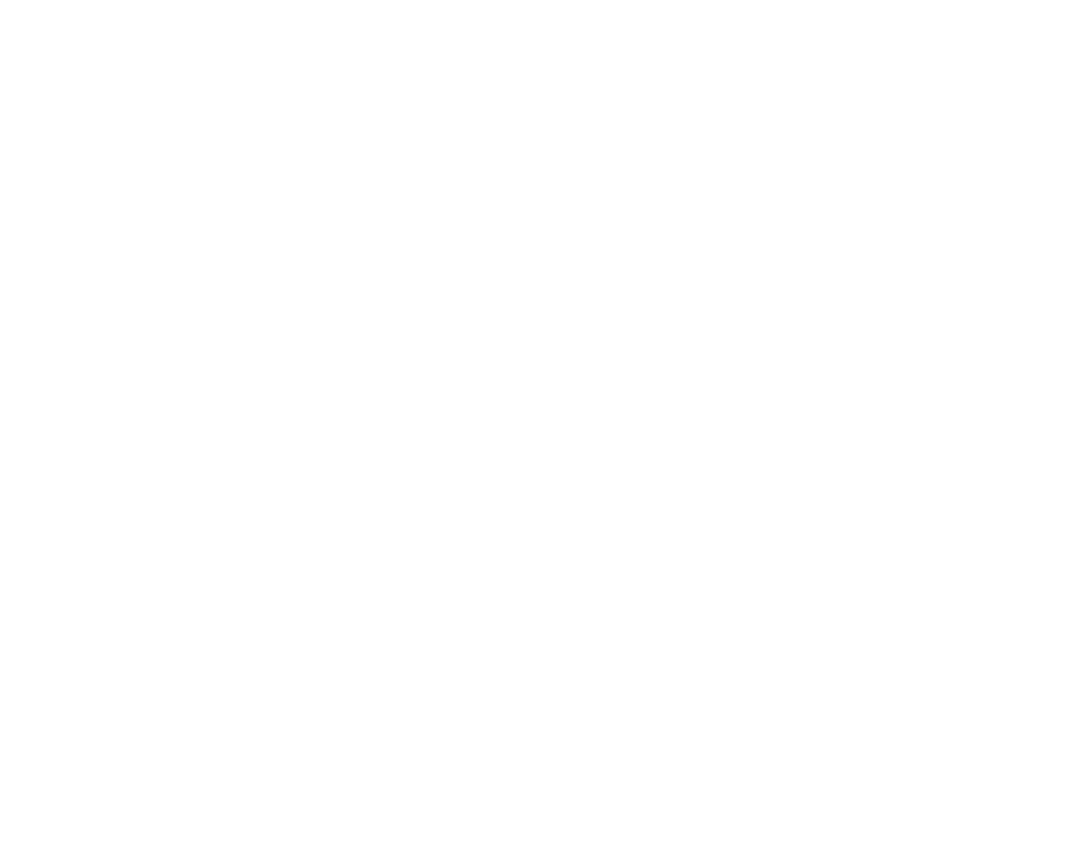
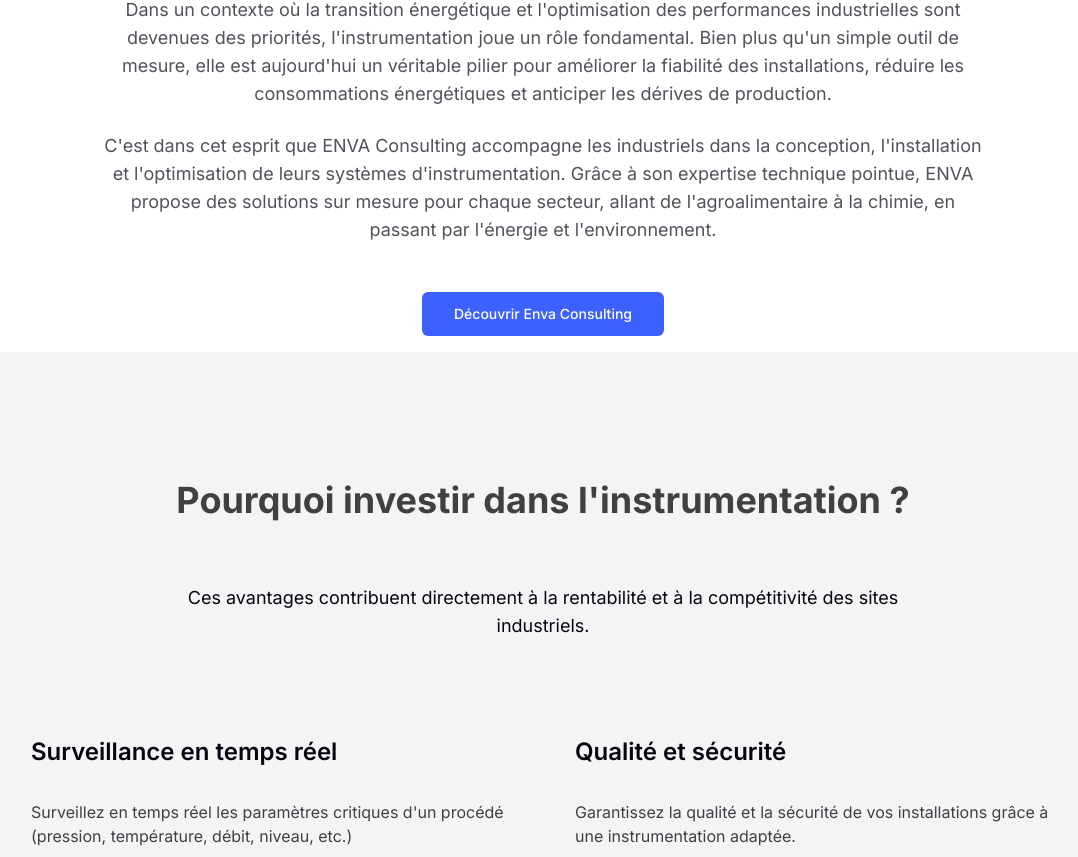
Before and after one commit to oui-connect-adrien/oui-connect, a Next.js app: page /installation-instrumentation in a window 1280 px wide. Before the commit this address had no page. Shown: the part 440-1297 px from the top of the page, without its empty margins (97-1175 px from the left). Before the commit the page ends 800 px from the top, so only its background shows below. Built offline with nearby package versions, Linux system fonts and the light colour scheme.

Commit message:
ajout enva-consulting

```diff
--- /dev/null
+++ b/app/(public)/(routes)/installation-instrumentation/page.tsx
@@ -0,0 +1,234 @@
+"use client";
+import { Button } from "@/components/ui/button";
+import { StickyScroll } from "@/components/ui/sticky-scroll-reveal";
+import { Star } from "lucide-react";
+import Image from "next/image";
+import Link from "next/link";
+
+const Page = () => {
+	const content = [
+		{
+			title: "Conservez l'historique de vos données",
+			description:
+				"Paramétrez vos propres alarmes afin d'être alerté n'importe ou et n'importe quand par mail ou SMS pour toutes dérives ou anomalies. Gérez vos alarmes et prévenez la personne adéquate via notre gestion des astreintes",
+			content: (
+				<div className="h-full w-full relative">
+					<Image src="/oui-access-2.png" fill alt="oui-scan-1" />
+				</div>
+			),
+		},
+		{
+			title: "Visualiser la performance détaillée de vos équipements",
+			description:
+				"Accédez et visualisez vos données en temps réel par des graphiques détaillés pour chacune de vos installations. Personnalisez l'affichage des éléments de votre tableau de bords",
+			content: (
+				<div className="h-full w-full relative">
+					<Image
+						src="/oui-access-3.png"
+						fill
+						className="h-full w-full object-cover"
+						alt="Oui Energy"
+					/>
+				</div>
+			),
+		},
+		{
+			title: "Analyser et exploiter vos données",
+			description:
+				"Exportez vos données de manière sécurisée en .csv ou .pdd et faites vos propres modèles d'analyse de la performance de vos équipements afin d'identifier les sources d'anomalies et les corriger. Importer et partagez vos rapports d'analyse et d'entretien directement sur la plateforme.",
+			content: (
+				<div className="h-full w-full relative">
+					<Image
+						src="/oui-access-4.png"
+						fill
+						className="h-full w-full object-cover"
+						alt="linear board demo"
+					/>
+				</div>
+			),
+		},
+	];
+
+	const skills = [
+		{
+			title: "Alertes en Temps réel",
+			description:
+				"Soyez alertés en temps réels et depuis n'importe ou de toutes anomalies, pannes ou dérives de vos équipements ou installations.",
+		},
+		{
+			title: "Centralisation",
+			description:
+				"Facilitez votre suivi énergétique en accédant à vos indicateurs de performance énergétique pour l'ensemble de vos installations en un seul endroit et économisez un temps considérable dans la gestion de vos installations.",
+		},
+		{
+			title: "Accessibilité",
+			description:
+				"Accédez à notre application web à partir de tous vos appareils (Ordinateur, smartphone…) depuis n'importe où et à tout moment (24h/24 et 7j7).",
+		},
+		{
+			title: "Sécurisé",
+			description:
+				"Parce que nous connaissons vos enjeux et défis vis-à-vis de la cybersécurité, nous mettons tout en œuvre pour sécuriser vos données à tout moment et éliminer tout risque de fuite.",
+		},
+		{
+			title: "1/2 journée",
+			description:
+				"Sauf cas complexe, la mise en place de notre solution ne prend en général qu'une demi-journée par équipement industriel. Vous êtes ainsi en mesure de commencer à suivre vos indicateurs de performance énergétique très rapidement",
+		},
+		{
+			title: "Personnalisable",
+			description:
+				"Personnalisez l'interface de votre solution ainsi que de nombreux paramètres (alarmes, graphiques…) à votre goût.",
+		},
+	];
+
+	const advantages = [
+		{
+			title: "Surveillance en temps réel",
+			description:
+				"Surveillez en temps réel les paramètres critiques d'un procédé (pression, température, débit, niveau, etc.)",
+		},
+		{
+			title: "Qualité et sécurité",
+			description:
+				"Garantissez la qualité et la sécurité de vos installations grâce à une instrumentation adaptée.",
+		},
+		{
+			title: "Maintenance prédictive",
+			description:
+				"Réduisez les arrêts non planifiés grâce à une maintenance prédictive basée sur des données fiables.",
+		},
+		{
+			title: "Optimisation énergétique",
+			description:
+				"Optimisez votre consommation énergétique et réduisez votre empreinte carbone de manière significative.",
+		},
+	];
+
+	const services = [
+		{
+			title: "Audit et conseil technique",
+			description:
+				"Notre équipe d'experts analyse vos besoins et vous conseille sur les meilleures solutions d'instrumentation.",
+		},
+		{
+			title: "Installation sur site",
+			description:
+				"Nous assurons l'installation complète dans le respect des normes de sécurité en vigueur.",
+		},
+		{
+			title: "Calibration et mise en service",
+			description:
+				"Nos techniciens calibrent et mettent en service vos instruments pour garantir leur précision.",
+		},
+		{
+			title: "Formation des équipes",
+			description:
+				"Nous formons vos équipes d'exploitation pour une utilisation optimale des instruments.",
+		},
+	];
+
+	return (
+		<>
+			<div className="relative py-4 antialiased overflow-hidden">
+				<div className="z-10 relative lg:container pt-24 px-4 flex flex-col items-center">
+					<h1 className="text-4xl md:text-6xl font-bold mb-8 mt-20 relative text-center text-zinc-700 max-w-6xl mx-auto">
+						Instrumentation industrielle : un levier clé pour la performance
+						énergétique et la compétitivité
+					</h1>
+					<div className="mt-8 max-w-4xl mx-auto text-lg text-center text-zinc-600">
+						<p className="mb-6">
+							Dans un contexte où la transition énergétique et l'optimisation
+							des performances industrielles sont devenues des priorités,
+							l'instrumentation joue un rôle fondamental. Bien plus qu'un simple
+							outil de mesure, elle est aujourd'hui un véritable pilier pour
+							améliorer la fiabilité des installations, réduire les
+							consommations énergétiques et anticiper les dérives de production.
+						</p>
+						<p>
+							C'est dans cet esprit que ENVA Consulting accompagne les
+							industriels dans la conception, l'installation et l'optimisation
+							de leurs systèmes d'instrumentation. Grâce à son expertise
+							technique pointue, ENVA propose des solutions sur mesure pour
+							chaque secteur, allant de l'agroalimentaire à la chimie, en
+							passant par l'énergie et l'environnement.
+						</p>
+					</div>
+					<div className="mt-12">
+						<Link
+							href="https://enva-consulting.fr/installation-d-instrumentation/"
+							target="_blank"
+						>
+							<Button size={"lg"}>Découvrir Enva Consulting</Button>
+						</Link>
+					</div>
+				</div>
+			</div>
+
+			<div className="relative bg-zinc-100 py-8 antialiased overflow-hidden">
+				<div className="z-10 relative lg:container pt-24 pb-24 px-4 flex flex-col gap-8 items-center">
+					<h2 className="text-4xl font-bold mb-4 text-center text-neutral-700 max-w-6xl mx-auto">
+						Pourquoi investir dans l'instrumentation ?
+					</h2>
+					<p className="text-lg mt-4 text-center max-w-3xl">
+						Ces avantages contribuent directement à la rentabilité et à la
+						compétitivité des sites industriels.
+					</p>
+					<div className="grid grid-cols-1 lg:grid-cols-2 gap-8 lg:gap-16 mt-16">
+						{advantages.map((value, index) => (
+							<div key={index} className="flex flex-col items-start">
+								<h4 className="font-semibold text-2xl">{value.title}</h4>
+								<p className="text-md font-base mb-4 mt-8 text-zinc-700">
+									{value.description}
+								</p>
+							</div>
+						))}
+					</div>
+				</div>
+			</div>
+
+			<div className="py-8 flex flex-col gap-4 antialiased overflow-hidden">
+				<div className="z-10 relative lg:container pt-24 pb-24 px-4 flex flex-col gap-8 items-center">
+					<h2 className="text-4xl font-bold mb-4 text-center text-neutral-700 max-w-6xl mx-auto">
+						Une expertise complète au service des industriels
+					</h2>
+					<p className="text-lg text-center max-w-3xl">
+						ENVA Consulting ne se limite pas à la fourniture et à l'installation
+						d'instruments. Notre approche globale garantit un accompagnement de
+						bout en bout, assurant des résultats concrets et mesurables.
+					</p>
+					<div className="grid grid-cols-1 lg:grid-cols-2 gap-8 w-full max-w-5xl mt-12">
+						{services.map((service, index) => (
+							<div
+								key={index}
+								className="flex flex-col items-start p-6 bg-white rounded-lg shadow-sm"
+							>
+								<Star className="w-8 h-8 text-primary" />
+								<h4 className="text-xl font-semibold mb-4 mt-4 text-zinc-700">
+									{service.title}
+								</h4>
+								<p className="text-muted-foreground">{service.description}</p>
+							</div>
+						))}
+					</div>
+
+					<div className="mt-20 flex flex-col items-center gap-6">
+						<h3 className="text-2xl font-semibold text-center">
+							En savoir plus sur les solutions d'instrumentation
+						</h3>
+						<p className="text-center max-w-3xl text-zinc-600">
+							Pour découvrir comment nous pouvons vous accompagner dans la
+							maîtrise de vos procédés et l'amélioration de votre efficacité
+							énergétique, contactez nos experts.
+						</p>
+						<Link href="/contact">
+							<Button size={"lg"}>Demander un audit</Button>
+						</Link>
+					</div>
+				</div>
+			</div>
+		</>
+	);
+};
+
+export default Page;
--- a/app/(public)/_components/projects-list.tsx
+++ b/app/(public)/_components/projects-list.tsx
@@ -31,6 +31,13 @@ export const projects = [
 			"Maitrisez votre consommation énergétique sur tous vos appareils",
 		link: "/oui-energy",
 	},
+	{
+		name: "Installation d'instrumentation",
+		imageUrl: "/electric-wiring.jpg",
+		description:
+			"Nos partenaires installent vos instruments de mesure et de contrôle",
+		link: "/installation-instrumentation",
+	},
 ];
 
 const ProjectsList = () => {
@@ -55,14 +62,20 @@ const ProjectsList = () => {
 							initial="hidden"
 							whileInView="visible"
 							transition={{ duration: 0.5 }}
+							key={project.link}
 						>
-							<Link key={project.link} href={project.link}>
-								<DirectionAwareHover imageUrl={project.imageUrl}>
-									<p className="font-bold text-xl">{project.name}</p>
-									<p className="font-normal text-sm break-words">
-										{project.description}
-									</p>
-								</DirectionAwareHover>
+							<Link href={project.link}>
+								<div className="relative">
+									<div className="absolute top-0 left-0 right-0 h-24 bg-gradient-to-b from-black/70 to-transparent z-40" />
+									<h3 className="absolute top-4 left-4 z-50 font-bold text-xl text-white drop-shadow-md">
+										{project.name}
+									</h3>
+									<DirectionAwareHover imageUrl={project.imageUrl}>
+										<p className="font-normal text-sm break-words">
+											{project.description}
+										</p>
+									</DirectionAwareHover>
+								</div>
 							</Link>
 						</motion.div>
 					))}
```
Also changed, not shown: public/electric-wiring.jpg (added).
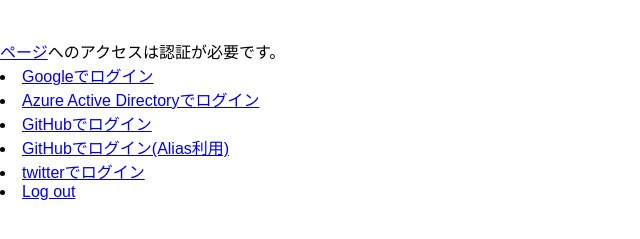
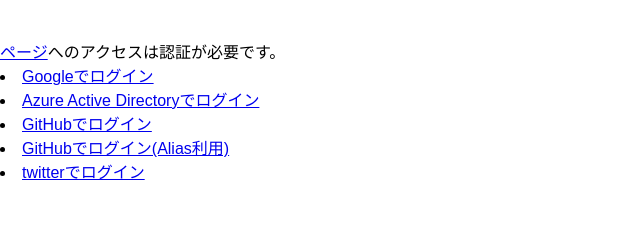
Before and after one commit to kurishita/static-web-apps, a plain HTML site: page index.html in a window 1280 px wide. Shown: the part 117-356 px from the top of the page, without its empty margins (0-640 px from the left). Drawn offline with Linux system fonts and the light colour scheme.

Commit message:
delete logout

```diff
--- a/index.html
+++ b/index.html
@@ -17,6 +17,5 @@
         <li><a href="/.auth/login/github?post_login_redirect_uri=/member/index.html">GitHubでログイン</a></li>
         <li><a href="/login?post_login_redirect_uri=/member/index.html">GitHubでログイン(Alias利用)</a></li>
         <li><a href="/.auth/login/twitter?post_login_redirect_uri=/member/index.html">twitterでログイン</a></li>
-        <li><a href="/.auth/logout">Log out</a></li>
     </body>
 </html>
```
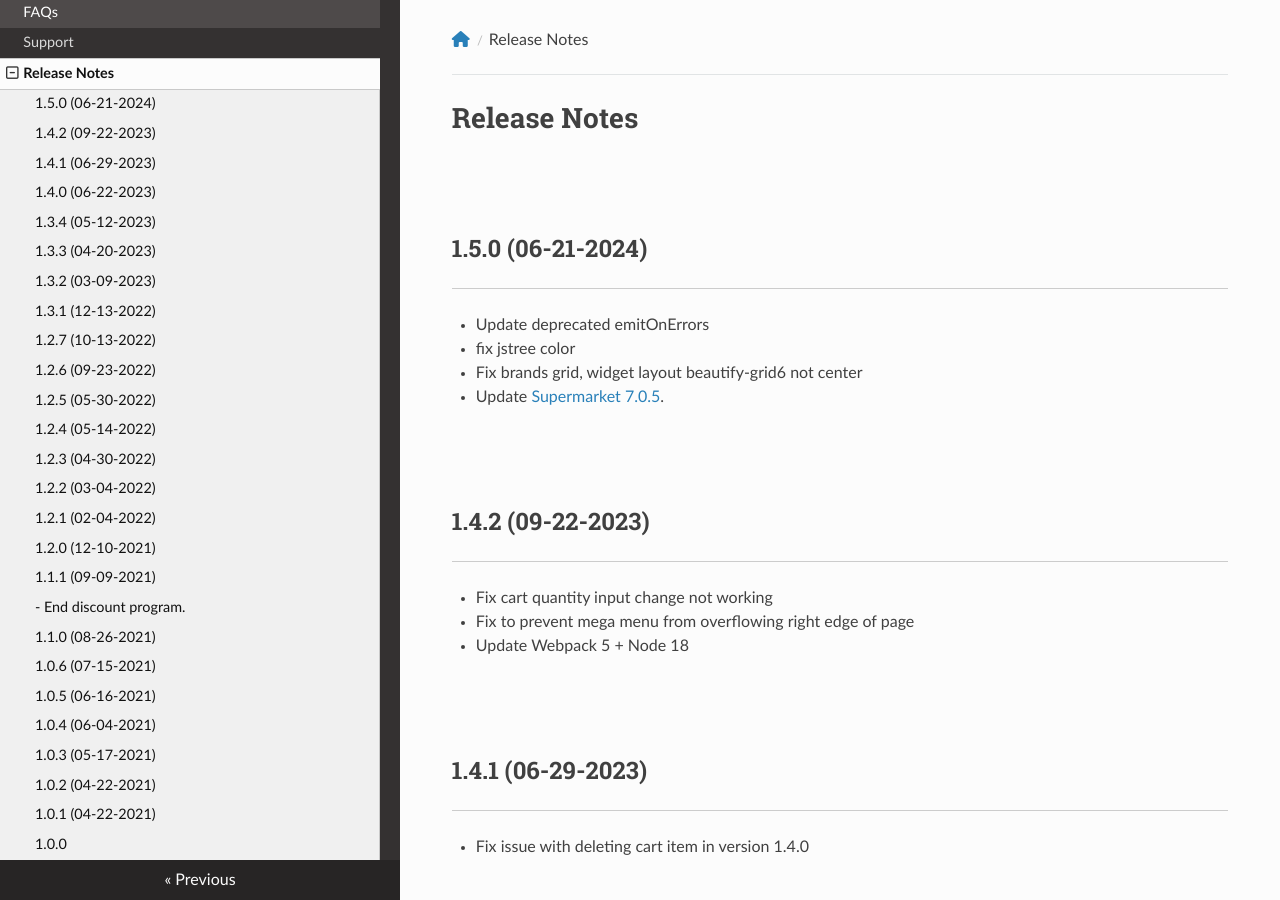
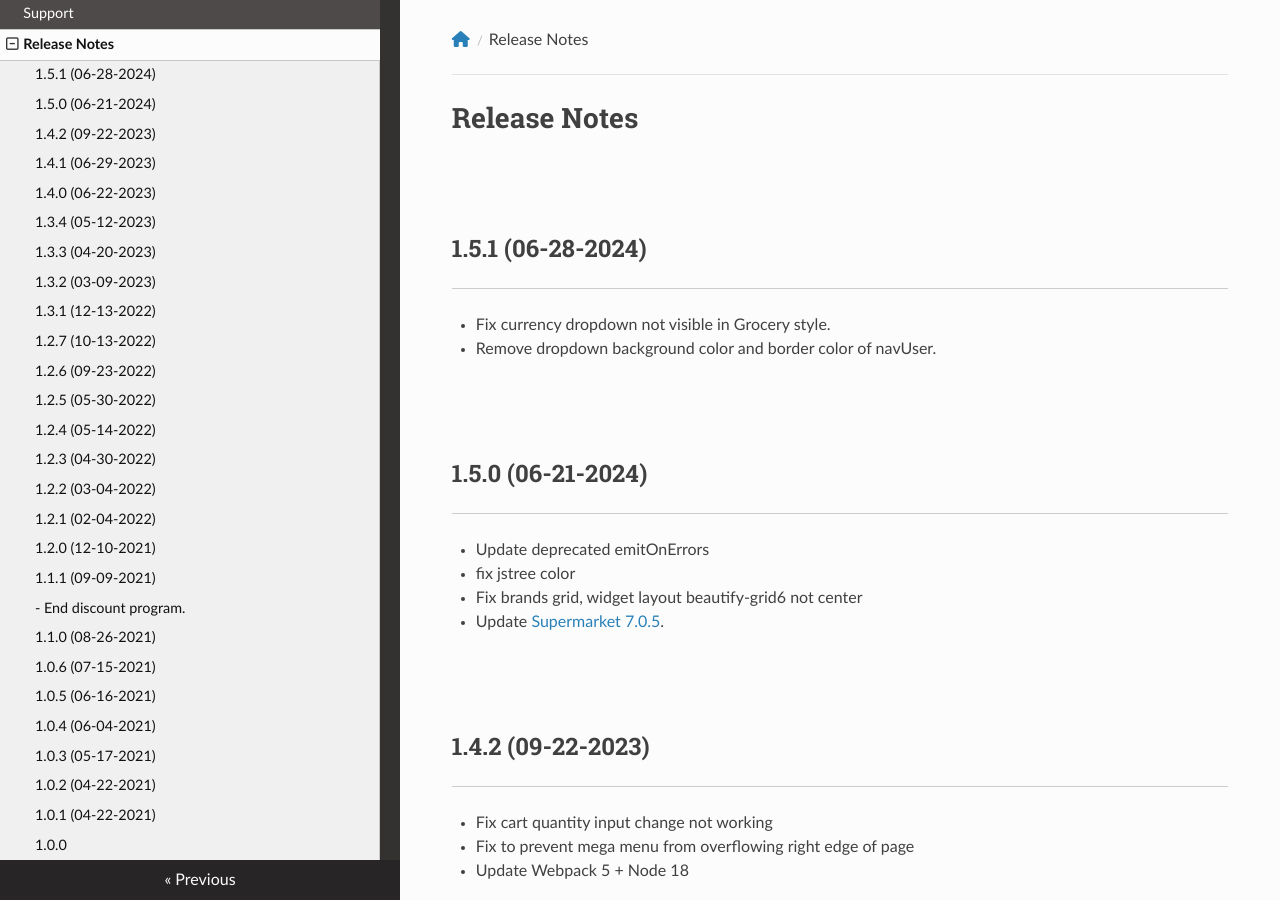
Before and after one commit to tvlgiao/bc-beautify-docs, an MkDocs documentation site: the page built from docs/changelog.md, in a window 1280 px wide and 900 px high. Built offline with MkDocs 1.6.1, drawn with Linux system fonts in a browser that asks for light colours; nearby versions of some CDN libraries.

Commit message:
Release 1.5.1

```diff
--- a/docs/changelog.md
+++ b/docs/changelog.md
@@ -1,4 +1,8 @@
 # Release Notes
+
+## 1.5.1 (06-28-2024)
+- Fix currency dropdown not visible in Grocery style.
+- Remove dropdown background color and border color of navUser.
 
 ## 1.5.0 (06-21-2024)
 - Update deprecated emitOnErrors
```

######

_EXERCISE GOAL_
Report every line containing the word "relative" from the listing above.

_EXERCISE RESPONSE_
+				<div className="h-full w-full relative">
+				<div className="h-full w-full relative">
+				<div className="h-full w-full relative">
+			<div className="relative py-4 antialiased overflow-hidden">
+				<div className="z-10 relative lg:container pt-24 px-4 flex flex-col items-center">
+					<h1 className="text-4xl md:text-6xl font-bold mb-8 mt-20 relative text-center text-zinc-700 max-w-6xl mx-auto">
+			<div className="relative bg-zinc-100 py-8 antialiased overflow-hidden">
+				<div className="z-10 relative lg:container pt-24 pb-24 px-4 flex flex-col gap-8 items-center">
+				<div className="z-10 relative lg:container pt-24 pb-24 px-4 flex flex-col gap-8 items-center">
+								<div className="relative">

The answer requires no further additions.